billion, according to prime contractor Lockheed Martin Space
Sean J. Stackley, assistant secretary of the Navy for
Research, Development & Acquisition, said in a report
released in early 2010 that the program suffered from a
schedule that was too aggressive and a host of technical challenges.
Steven Davis, a spokesman for Space and Naval
Warfare Systems Command, told Seapower that the
program has addressed the problems and “we are on
track for a February 2012 launch of MUOS 1. The
spacecraft has successfully completed thermal vacuum
[TVAC] testing and is continuing post-TVAC prepara-
tions for delivery.”
Lockheed Martin said the kind of delays the satellite
system has experienced are to be expected for new, rev-
“Development of any new sophisticated space program such as MUOS has inherent risk, especially in the
critical stage of assembly, integration and test,” said
Mark Pasquale, Lockheed Martin vice president and
MUOS program manager. “We work closely with our
Navy customer to resolve issues and ensure mission
success on this critical national security program. We
are on track and confident that we will successfully
deliver this cutting-edge system in a timely fashion to
support our customer’s needs.”
The first of five Mobile User Objective System (MUOS) satellites
is expected to be launched into orbit next year.
■ The MUOS constellation is expected to provide more than 10
times the bandwidth capacity of the legacy constellation.
■ An overly aggressive schedule and technical challenges have
contributed to delays in the launch of the first satellite.
■ The functionality of the current satellite system is diminishing.

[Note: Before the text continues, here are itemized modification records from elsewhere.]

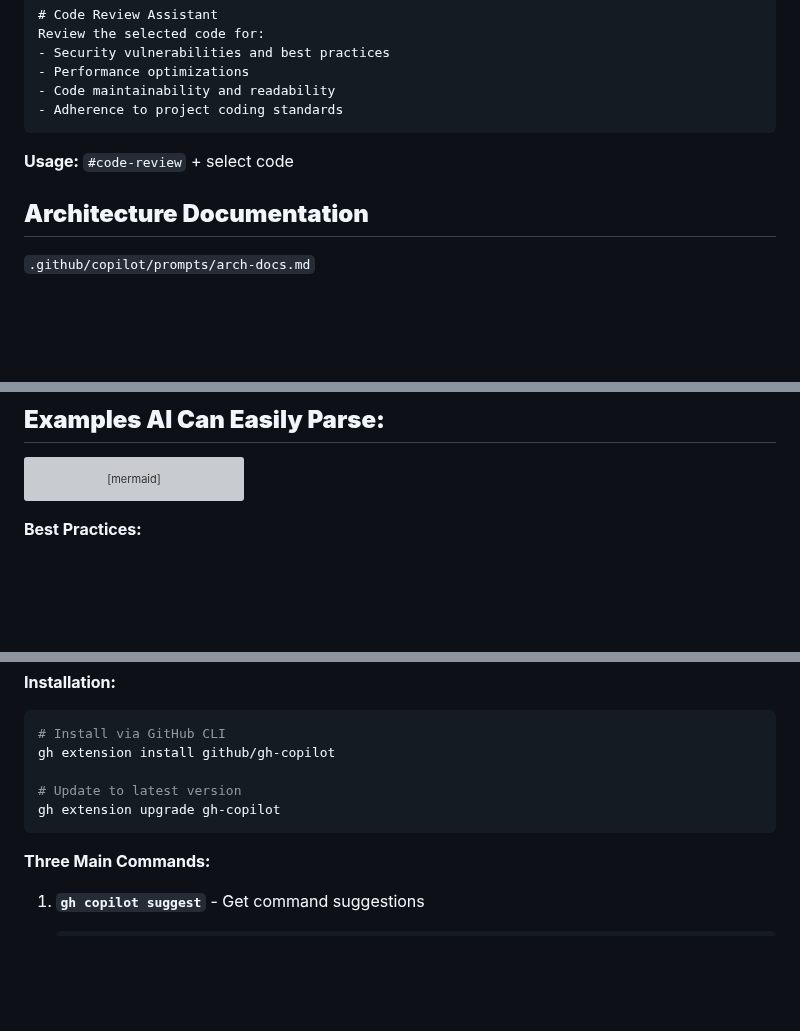
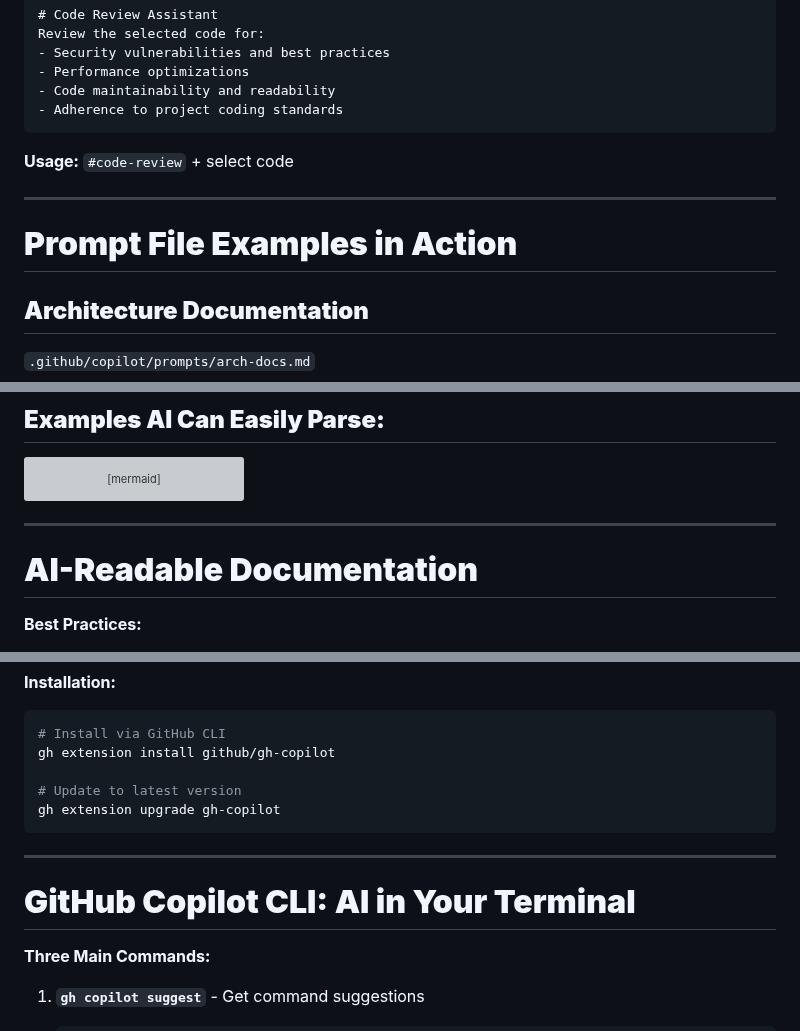
Before and after one commit to jmgress/githubcopilot, a Markdown page: slides/Slides.md, 3 parts joined by grey strips. Rendered like a GitHub page; blank space fills up the shorter version; grey boxes are pictures that could not be loaded.

````diff
--- a/slides/Slides.md
+++ b/slides/Slides.md
@@ -629,6 +637,10 @@ Review the selected code for:
 ```
 **Usage:** `#code-review` + select code
 
+---
+
+# **Prompt File Examples in Action**
+
 ## **Architecture Documentation**
 `.github/copilot/prompts/arch-docs.md`
 ```markdown
@@ -661,6 +673,10 @@ graph TD
     C --> D[Database Query]
     D --> E[Response]
 ```
+
+---
+
+# **AI-Readable Documentation**
 
 **Best Practices:**
 - Use **standardized formats** (Mermaid, PlantUML)
@@ -1000,6 +1016,10 @@ gh extension install github/gh-copilot
 gh extension upgrade gh-copilot
 ```
 
+---
+
+# **GitHub Copilot CLI: AI in Your Terminal**
+
 **Three Main Commands:**
 
 1. **`gh copilot suggest`** - Get command suggestions
````
Also changed, not shown: other parts of slides/Slides.md (+17 -10 lines).
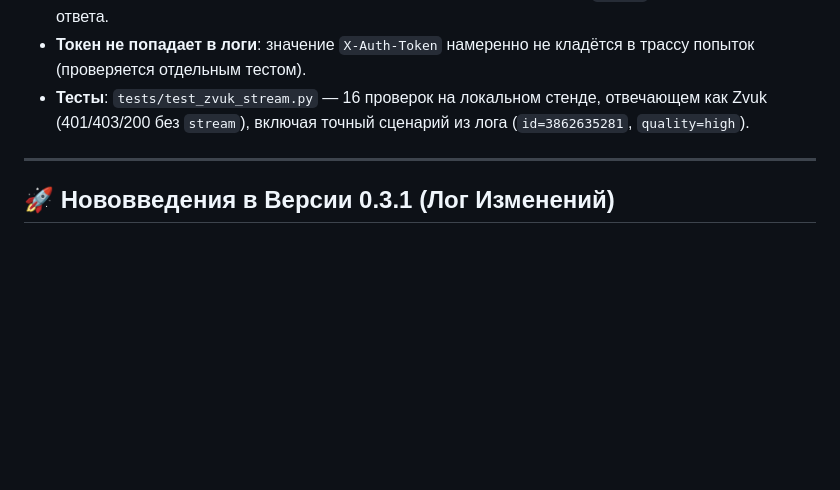
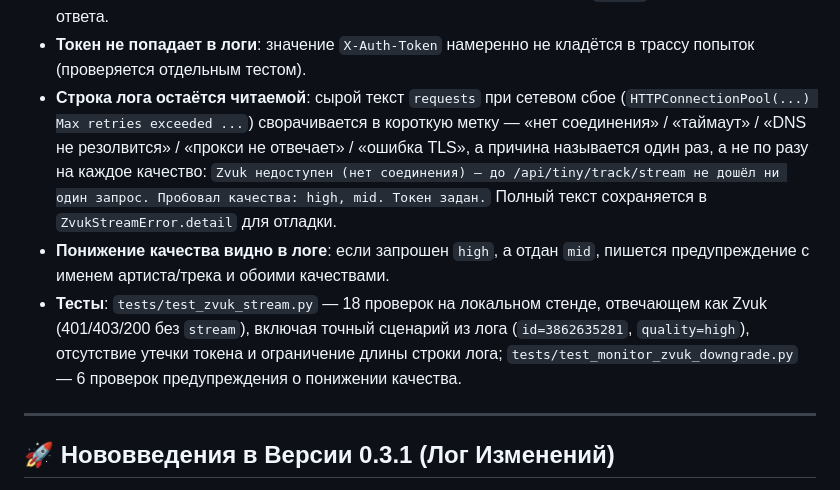
Before and after one commit to KvaDRxniKuS/MuseNest, a Markdown page: README.md, the part around the change. GitHub-like rendering; blank space fills up the shorter version.

Commit message:
README: sync the 0.3.2 entry with what actually shipped
The entry claimed 16 tests and predated two follow-up commits. Now it
states the real numbers (18 in test_zvuk_stream.py + 6 in
test_monitor_zvuk_downgrade.py) and documents the two behaviours added
afterwards: the readable log line for transport failures (raw requests
text collapsed to a short label, reason named once, full text kept in
ZvukStreamError.detail) and the quality-downgrade warning in monitor.py.

Co-authored-by: arena-agent <297053741+arena-agent@users.noreply.github.com>

```diff
--- a/README.md
+++ b/README.md
@@ -26,9 +26,18 @@
   сеть/прокси/DNS (нет ни одного ответа), и «200 без поля `stream`» — с показом формы ответа.
 * **Токен не попадает в логи**: значение `X-Auth-Token` намеренно не кладётся в трассу
   попыток (проверяется отдельным тестом).
-* **Тесты**: `tests/test_zvuk_stream.py` — 16 проверок на локальном стенде, отвечающем как
+* **Строка лога остаётся читаемой**: сырой текст `requests` при сетевом сбое
+  (`HTTPConnectionPool(...) Max retries exceeded ...`) сворачивается в короткую метку —
+  «нет соединения» / «таймаут» / «DNS не резолвится» / «прокси не отвечает» / «ошибка TLS»,
+  а причина называется один раз, а не по разу на каждое качество:
+  `Zvuk недоступен (нет соединения) — до /api/tiny/track/stream не дошёл ни один запрос. Пробовал качества: high, mid. Токен задан.`
+  Полный текст сохраняется в `ZvukStreamError.detail` для отладки.
+* **Понижение качества видно в логе**: если запрошен `high`, а отдан `mid`, пишется
+  предупреждение с именем артиста/трека и обоими качествами.
+* **Тесты**: `tests/test_zvuk_stream.py` — 18 проверок на локальном стенде, отвечающем как
   Zvuk (401/403/200 без `stream`), включая точный сценарий из лога
-  (`id=3862635281`, `quality=high`).
+  (`id=3862635281`, `quality=high`), отсутствие утечки токена и ограничение длины строки лога;
+  `tests/test_monitor_zvuk_downgrade.py` — 6 проверок предупреждения о понижении качества.
 
 ---
 
```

Nearly two decades ago, the Navy launched the first satellite of its Ultra High Frequency Follow-On (UFO) system into orbit to provide bandwidth and communications to troops and
vehicles in the field. In less than a year, the service hopes
to finally have the first satellite of a next-generation constellation with 10 times the capacity of the current system circling Earth.
The Mobile User Objective System (MUOS) is a collection of five satellites — four active and one on-orbit
spare — that will provide narrowband tactical communications in the ultra-high-frequency (UHF) band to
troops in the field. After the Navy launches the first
satellite in early 2012, the service will launch one per
year until all five are on orbit.
But that first launch has proved to be a moving target because integration and technical concerns have
taken longer than expected to resolve. At one point,
first on-orbit delivery of MUOS was scheduled for
The Navy then had hoped to launch the satellite this
year, but John Zangardi, deputy assistant secretary of
the Navy for Command, Control, Communications,
Computers, Intelligence, Information Operations and
Space, told the Senate Armed Services strategic forces
subcommittee in May that the program had encoun-